Front-end code change data:
--------------------------------------------------
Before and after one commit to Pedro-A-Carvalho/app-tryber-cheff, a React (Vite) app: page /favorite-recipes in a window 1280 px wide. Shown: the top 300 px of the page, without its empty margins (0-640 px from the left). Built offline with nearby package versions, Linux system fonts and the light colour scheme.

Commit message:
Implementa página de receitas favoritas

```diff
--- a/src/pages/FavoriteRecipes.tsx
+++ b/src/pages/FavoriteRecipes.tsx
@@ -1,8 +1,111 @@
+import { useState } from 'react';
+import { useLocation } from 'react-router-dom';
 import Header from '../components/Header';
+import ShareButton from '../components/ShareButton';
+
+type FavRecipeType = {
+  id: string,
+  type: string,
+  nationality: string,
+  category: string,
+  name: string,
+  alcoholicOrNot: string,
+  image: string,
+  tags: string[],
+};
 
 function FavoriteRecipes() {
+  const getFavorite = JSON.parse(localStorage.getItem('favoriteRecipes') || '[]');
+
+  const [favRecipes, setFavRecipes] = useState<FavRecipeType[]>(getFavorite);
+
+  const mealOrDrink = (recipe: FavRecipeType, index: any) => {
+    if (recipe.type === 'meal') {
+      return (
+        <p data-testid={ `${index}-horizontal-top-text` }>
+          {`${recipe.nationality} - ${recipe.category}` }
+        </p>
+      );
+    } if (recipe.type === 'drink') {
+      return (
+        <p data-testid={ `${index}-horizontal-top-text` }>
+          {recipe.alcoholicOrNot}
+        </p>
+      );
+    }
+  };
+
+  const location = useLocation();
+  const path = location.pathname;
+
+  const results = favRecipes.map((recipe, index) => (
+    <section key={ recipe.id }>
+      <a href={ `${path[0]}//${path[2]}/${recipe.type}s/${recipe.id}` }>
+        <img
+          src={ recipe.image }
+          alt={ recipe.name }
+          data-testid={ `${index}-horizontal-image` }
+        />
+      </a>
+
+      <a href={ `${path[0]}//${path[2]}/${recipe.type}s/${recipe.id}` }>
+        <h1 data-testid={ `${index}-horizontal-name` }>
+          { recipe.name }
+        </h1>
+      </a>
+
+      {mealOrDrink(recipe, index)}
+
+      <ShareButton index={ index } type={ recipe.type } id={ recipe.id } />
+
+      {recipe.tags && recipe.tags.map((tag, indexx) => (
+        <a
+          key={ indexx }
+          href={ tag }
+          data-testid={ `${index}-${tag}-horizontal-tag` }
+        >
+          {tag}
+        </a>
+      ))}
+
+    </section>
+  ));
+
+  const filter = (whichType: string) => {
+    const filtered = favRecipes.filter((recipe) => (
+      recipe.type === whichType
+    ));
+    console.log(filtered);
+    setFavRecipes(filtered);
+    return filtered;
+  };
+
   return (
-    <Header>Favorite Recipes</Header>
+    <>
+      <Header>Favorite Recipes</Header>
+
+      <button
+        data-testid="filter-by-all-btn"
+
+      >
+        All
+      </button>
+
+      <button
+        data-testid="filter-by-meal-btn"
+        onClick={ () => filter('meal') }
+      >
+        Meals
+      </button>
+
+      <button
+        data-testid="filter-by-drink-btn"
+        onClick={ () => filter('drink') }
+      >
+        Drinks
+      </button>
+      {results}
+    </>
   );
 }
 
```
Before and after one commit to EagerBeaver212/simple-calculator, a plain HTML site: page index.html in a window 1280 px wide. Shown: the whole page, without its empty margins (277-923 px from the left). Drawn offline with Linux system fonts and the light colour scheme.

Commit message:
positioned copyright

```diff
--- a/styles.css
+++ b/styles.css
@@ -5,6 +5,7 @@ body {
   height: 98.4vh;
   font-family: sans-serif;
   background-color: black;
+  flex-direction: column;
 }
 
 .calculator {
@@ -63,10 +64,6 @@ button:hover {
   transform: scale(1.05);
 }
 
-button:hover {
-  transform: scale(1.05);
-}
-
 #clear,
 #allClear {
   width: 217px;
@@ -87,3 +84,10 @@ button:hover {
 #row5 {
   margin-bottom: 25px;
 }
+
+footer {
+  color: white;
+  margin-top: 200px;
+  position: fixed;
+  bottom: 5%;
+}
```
--------------------------------------------------
**WORK TO BE COMPLETED**
Report each line above that includes the string "from".

**EXPECTED OUTPUT**
Before and after one commit to Pedro-A-Carvalho/app-tryber-cheff, a React (Vite) app: page /favorite-recipes in a window 1280 px wide. Shown: the top 300 px of the page, without its empty margins (0-640 px from the left). Built offline with nearby package versions, Linux system fonts and the light colour scheme.
+import { useState } from 'react';
+import { useLocation } from 'react-router-dom';
 import Header from '../components/Header';
+import ShareButton from '../components/ShareButton';
Before and after one commit to EagerBeaver212/simple-calculator, a plain HTML site: page index.html in a window 1280 px wide. Shown: the whole page, without its empty margins (277-923 px from the left). Drawn offline with Linux system fonts and the light colour scheme.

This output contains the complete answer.